Data records
★ ★ ★
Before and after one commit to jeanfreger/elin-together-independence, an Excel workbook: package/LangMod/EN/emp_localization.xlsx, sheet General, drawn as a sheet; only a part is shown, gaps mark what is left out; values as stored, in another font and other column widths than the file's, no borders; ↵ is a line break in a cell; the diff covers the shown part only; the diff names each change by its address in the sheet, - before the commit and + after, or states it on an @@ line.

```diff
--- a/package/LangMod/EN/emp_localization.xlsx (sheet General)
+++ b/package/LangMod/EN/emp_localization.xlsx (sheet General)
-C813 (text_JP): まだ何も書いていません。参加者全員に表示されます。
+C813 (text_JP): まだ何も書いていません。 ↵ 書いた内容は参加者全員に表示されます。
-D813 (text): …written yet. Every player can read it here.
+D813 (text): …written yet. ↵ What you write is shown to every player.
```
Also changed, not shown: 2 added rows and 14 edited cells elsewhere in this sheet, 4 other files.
★ ★ ★
• [EXERCISE BRIEF]
All the data is to be copied over exactly as it stands.

• [RESULT FOR THIS TASK]
Before and after one commit to jeanfreger/elin-together-independence, an Excel workbook: package/LangMod/EN/emp_localization.xlsx, sheet General, drawn as a sheet; only a part is shown, gaps mark what is left out; values as stored, in another font and other column widths than the file's, no borders; ↵ is a line break in a cell; the diff covers the shown part only; the diff names each change by its address in the sheet, - before the commit and + after, or states it on an @@ line.

```diff
--- a/package/LangMod/EN/emp_localization.xlsx (sheet General)
+++ b/package/LangMod/EN/emp_localization.xlsx (sheet General)
-C813 (text_JP): まだ何も書いていません。参加者全員に表示されます。
+C813 (text_JP): まだ何も書いていません。 ↵ 書いた内容は参加者全員に表示されます。
-D813 (text): …written yet. Every player can read it here.
+D813 (text): …written yet. ↵ What you write is shown to every player.
```
Also changed, not shown: 2 added rows and 14 edited cells elsewhere in this sheet, 4 other files.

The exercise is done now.